A Second Act

(Congressman Alcee Hastings died this week).

Alcee Hastings, a civil rights leader in the 1970’s, was the first black federal district judge in Florida. Judge Alcee Hastings sat on the bench in federal court while the old Miami power structure conspired to get rid of him. Later he would be indicted for bribery, acquitted and impeached anyway. Even today, the truth of the allegations against him are in dispute. The impeachment trial in the Senate only removed him from judicial office; for a second time the senators found him “not guilty” of accepting bribes. After he was impeached, he returned to private practice before running for federal office in Broward County. There he was elected to the US House of Representatives, today he is the longest-serving member of the House; a stunning reversal of fortune.

While I had one case before Judge Hastings while he was still on the bench, it did not go to trial. I was in his courtroom and witnessed him sentence a woman under the federal minimum mandatory guidelines, which he felt were unfair. He gave her a reporting date five years in the future. This was unheard of: the defendant would be able to go home and live her life for five years before having to surrender to prison. Judge Hastings disagreed with those laws, which had a disproportionate effect on black defendants. I wonder if this creative sentencing was the kind of conduct that was behind the successful effort to impeach him.

After he was impeached, Judge Hastings briefly went into private practice. He was always friendly and had a smile for everyone–and a long list of clients. After he left the bench, Judge Hastings started off, like I did, as a panel attorney, appointed by the court to represent defendants who had no money for his defense. I used to see him at MCC-Miami where we both came to visit clients. Those I know who practiced with him said that he made the transition from the bench without bitterness and did a good job for his clients. Judge Hastings had the opportunity to see the best Miami lawyers practice before him and was able to see their skills displayed.

Judicial bribery accusations were in fashion and the FBI had mounted an investigation of the Dade county judiciary they called Operation Court Broom. Sitting judges and attorneys were indicted in federal court, the Date county State court bench was accused of being a racketeering enterprise. Even “Maximum Morphonious,” a newsworthy tough judge and former Florida State beauty queen, was caught up in the allegations.

The Court Broom trials resulted not only in convictions, but Bar discipline and at least one sitting judge losing an election. A half-dozen or so lawyers were indicted for bribing the judges. All were convicted. All lost their licenses to practice law. State special public defenders not indicted had their invoices audited just to be on the safe side; one of them, former judge Ted Mastos, blamed “bad bookkeeping” on the fact that he had billed the State for more than 30 hours in a single day—they really should make accounting a required course in law school.

The most astonishing result in the Court Broom cases was the acquittal of Judge Philip Davis. Despite having been caught on tape snorting cocaine and taking a one hundred thousand dollar bribe, Judge Davis was acquitted. He was represented by Alcee Hastings.

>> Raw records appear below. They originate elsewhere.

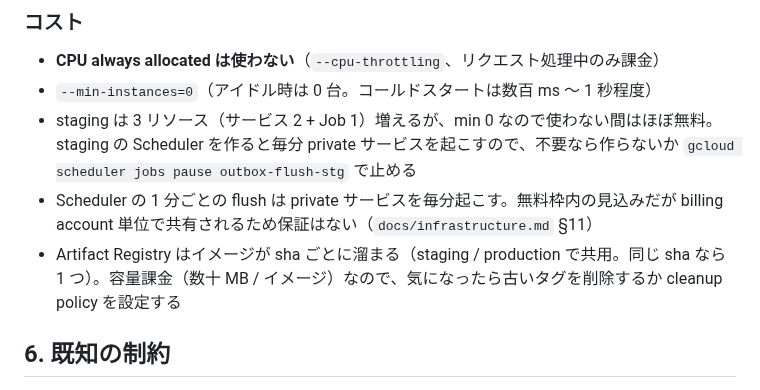
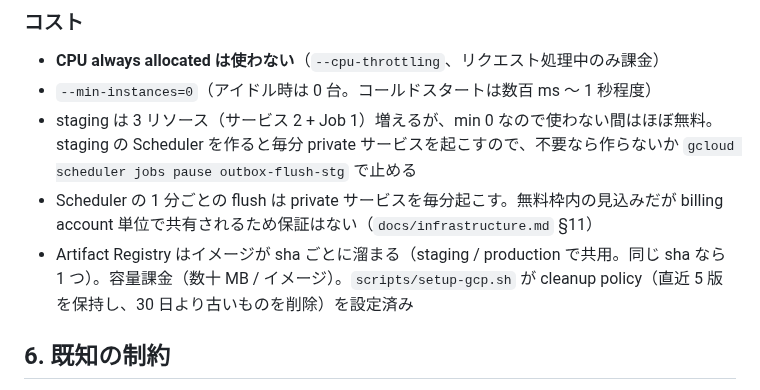
Before and after one commit to cergijame101007/satehits, a Markdown page: docs/deploy_cloud_run.md, the part around the change. Drawn GitHub-style.

Commit message:
docs: Artifact Registry の cleanup policy が設定済みであることを反映する

```diff
--- a/docs/deploy_cloud_run.md
+++ b/docs/deploy_cloud_run.md
@@ -307,7 +307,7 @@ staging で migrate が通ってから `main` へマージすれば、production
 - `--min-instances=0`（アイドル時は 0 台。コールドスタートは数百 ms 〜 1 秒程度）
 - staging は 3 リソース（サービス 2 + Job 1）増えるが、min 0 なので使わない間はほぼ無料。staging の Scheduler を作ると毎分 private サービスを起こすので、不要なら作らないか `gcloud scheduler jobs pause outbox-flush-stg` で止める
 - Scheduler の 1 分ごとの flush は private サービスを毎分起こす。無料枠内の見込みだが billing account 単位で共有されるため保証はない（`docs/infrastructure.md` §11）
-- Artifact Registry はイメージが sha ごとに溜まる（staging / production で共用。同じ sha なら 1 つ）。容量課金（数十 MB / イメージ）なので、気になったら古いタグを削除するか cleanup policy を設定する
+- Artifact Registry はイメージが sha ごとに溜まる（staging / production で共用。同じ sha なら 1 つ）。容量課金（数十 MB / イメージ）。`scripts/setup-gcp.sh` が cleanup policy（直近 5 版を保持し、30 日より古いものを削除）を設定済み
 
 ## 6. 既知の制約
 
```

They still talk about Hastings’ closing argument in the Justice Building. This goes to prove the wisdom that you never know what is going to happen at trial. A few years later, Davis was charged by the State for stealing money from a charity he had set up. Hastings was by then a sitting congressman and could not represent him. This time Davis, no longer a judge, was convicted. The sentence of twenty years seems rather harsh unless you take into account karma for the previous acquittal.

Another one of Hastings’ infamous clients was Yahweh ben Yahweh, a religious leader whose followers wore white robes and terrorized anyone who dared to stand up against them with violence.

Eventually the justice system came around to Judge Hastings’ view that the Sentencing guidelines were unfair. The guidelines were changed to be advisory, not mandatory. Crack cocaine guidelines were made consistent with those guidelines applicable to powder. But by then, Judge Hastings had long been off the bench. I never found out what happened to the woman who was given that five-year gift of time.

I never had the opportunity to try a case with Judge Hastings. He ran for Congress from a newly created district in Broward county, was elected and held his seat for twenty years. He never sought revenge against his new colleagues though they had voted to impeach him. I never heard anyone complain about his tenure as a Congressman. Ironically, at the time of his death he was on a committee which vetted candidates for the federal bench.

His life is strong evidence against F.Scott Fitzgerald’s adage that “there are no second acts in American lives.”